PRIME Minister David Cameron saw off a bid to hold a referendum on EU membership on Tuesday this week.
Despite a major rebellion among Conservative back-benchers, the motion was comfortably defeated by 483 to 111.
Buckingham MP John Bercow was unable to take part as Speaker of the House, but Brackley and Towcester MP Andrea Leadsom voted for the referendum, while Bicester MP Tony Baldry voted against it.
Addressing the Prime Minister in a debate prior to the EU membership vote, Mr Baldry asked him to confirm the Conservative manifesto did not, “...contain a commitment to seek an in-out referendum or to seek to renegotiate our terms of membership of the European Union.”

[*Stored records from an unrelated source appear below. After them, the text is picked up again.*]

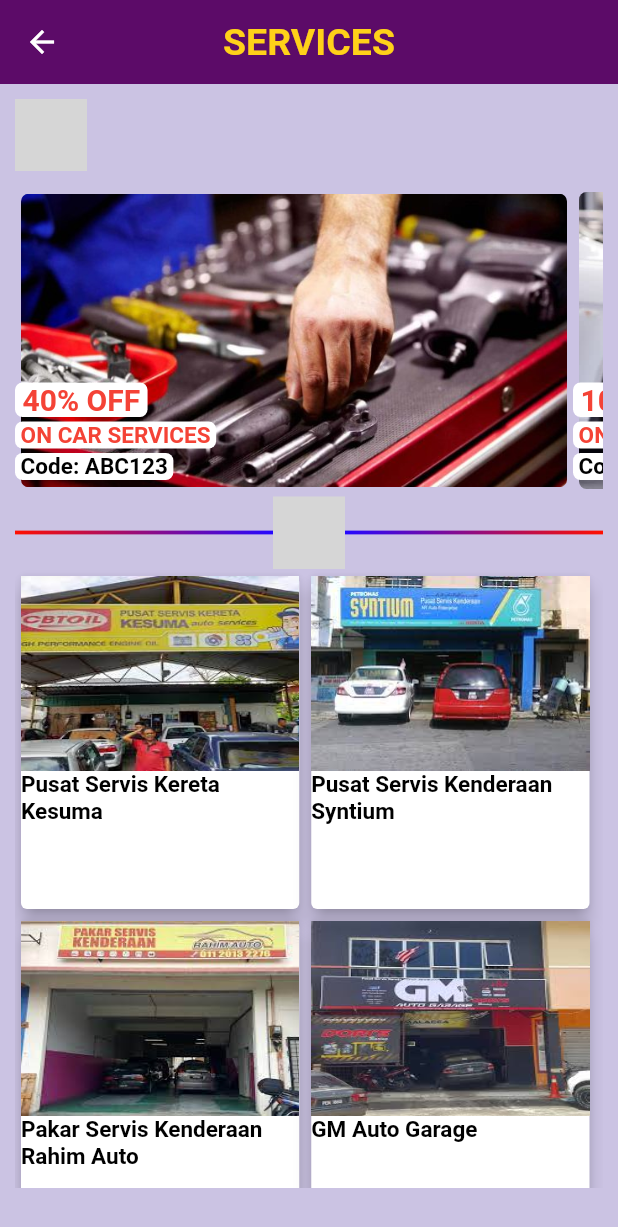
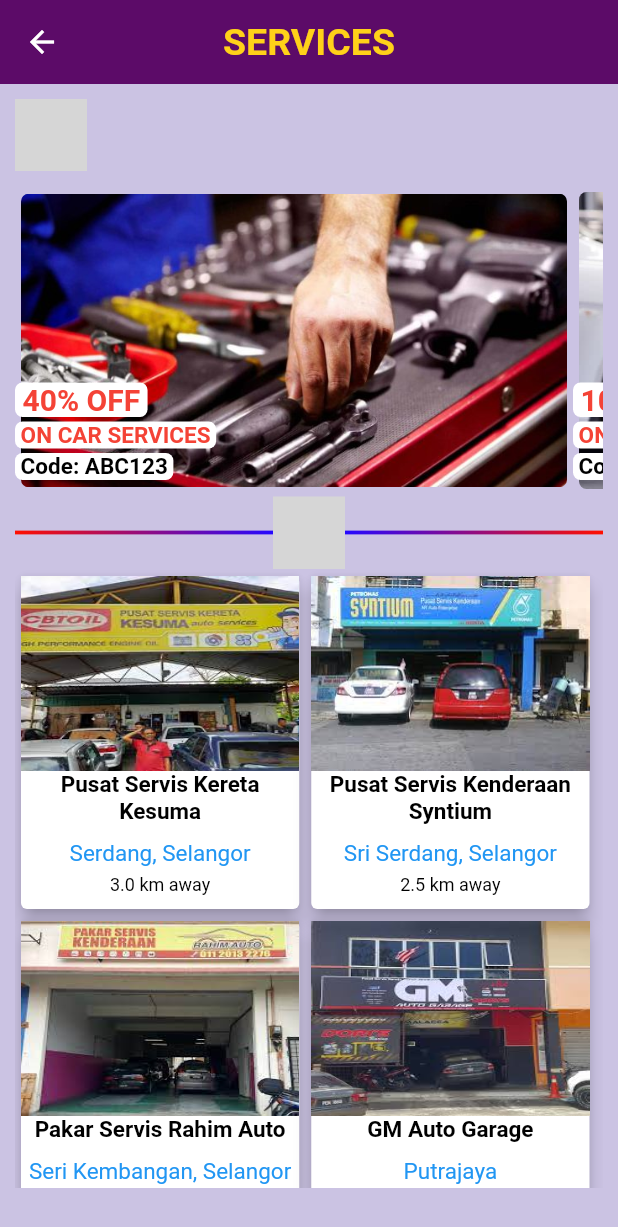
Before and after one commit to taufiqzaidong/Final-Project-E-Commerce, a Flutter app: the ServicePage screen opened directly, on a phone screen of 412 x 824 dp. Shown: the top 1227 px of the screen. Run offline on Flutter 3.47's test engine with Material 2 defaults, Android fonts, the light colour scheme and no system bars; our stand-ins replace cloud_firestore, dio, firebase_auth, firebase_core, firebase_storage, flutter_cache_manager and 7 more; missing offline and left inert: flutter_statusbarcolor, gradient_text, wallpaper_manager; accounts and stored records are empty; grey boxes are pictures that could not be loaded.

Commit message:
update service topek

```diff
--- a/lib/screens/Service.dart
+++ b/lib/screens/Service.dart
@@ -38,13 +38,33 @@
 ];
 final List<String> servicesnameleft = [
   "Pusat Servis Kereta Kesuma",
-  "Pakar Servis Kenderaan Rahim Auto",
+  "Pakar Servis Rahim Auto",
   "G AutoTech Servis Kereta",
 ];
 final List<String> servicesnameright = [
   "Pusat Servis Kenderaan Syntium",
   "GM Auto Garage",
   "Azam Maju Services",
+];
+final List<String> locationright = [
+  "Sri Serdang, Selangor",
+  "Putrajaya",
+  "Bangi, Selangor",
+];
+final List<String> distanceright = [
+  "2.5 km away",
+  "12.0 km away",
+  "15.7 km away",
+];
+final List<String> locationleft = [
+  "Serdang, Selangor",
+  "Seri Kembangan, Selangor",
+  "Puchong, Selangor",
+];
+final List<String> distanceleft = [
+  "3.0 km away",
+  "5.7 km away",
+  "16.0 km away",
 ];
 int imagesrcindex = 0;
 
@@ -251,27 +271,56 @@
                                           height: 130,
                                           decoration: BoxDecoration(
                                               image: DecorationImage(
-                                            image:
-                                                AssetImage(servicesleft[index]),
+                                            image: AssetImage(
+                                                servicesleft[index]),
                                             fit: BoxFit.fill,
                                             alignment: Alignment.topCenter,
                                           )),
                                           child: Text('')),
                                       Container(
-                                        width: (MediaQuery.of(context)
-                                                      .size
-                                                      .width -
+                                        width:
+                                            (MediaQuery.of(context).size.width -
                                                     41) /
                                                 2,
-                                          height: 62,
-                                        child: Flexible(
+                                        height: 92,
+                                        child: Column(
+                                          crossAxisAlignment:
+                                              CrossAxisAlignment.center,
+                                          children: <Widget>[
+                                            Center(
                                               child: Text(
                                                 servicesnameleft[index],
+                                                textAlign: TextAlign.center,
                                                 style: TextStyle(
                                                     color: Colors.black,
                                                     fontSize: 15,
-                                                fontWeight: FontWeight.bold),
+                                                    fontWeight:
+                                                        FontWeight.bold),
                                               ),
+                                            ),
+                                            SizedBox(height: 10),
+                                            Center(
+                                              child: Text(
+                                                locationleft[index],
+                                                textAlign: TextAlign.center,
+                                                style: TextStyle(
+                                                  color: Colors.blue,
+                                                  fontSize: 15,
+                                                ),
+                                              ),
+                                            ),
+                                            SizedBox(height: 5),
+                                            Center(
+                                              child: Text(
+                                                distanceleft[index],
+                                                textAlign: TextAlign.center,
+                                                style: TextStyle(
+                                                  color: Colors.black,
+                                                  fontSize: 12,
+                                                ),
+                                              ),
+                                            ),
+                                          ],
                                         ),
                                       )
                                     ],
@@ -301,27 +350,56 @@
                                           height: 130,
                                           decoration: BoxDecoration(
                                               image: DecorationImage(
-                                            image:
-                                                AssetImage(servicesright[index]),
+                                            image: AssetImage(
+                                                servicesright[index]),
                                             fit: BoxFit.fill,
                                             alignment: Alignment.topCenter,
                                           )),
                                           child: Text('')),
                                       Container(
-                                        width: (MediaQuery.of(context)
-                                                      .size
-                                                      .width -
+                                        width:
+                                            (MediaQuery.of(context).size.width -
                                                     41) /
                                                 2,
-                                          height: 62,
-                                        child: Flexible(
+                                        height: 92,
+                                        child: Column(
+                                          crossAxisAlignment:
+                                              CrossAxisAlignment.center,
+                                          children: <Widget>[
+                                            Center(
                                               child: Text(
                                                 servicesnameright[index],
+                                                textAlign: TextAlign.center,
                                                 style: TextStyle(
                                                     color: Colors.black,
                                                     fontSize: 15,
-                                                fontWeight: FontWeight.bold),
+                                                    fontWeight:
+                                                        FontWeight.bold),
                                               ),
+                                            ),
+                                            SizedBox(height: 10),
+                                            Center(
+                                              child: Text(
+                                                locationright[index],
+                                                textAlign: TextAlign.center,
+                                                style: TextStyle(
+                                                  color: Colors.blue,
+                                                  fontSize: 15,
+                                                ),
+                                              ),
+                                            ),
+                                            SizedBox(height: 5),
+                                            Center(
+                                              child: Text(
+                                                distanceright[index],
+                                                textAlign: TextAlign.center,
+                                                style: TextStyle(
+                                                  color: Colors.black,
+                                                  fontSize: 12,
+                                                ),
+                                              ),
+                                            ),
+                                          ],
                                         ),
                                       )
                                     ],
```
Lines whose indentation alone changed are shown as unchanged.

Mr Cameron said although Conservatives had made a commitment to seek the return of some powers from the EU, it was not part of the manifesto to seek a referendum including an in-out option. But a total of 81 Conservatives went against the party line, and some abstained.
Following the vote, Mrs Leadsom said: “While I believe the Government are doing an excellent job in Europe, for example keeping us out of further bailouts of Greece and putting in place the EU referendum lock, nevertheless I decided I must support the motion for the sake of our democracy.
“For too long, voters have been denied the chance to have their say on ever-closer EU integration, and so, while it was a very difficult decision, I concluded that I had to support the principle of a referendum.
Despite her belief the motion contained a number of potential problems, Mrs Leadsom said she supported it as: “The Europe we have today bears little resemblance to the Europe we voted for in 1975 – it is high time the British public had another say.”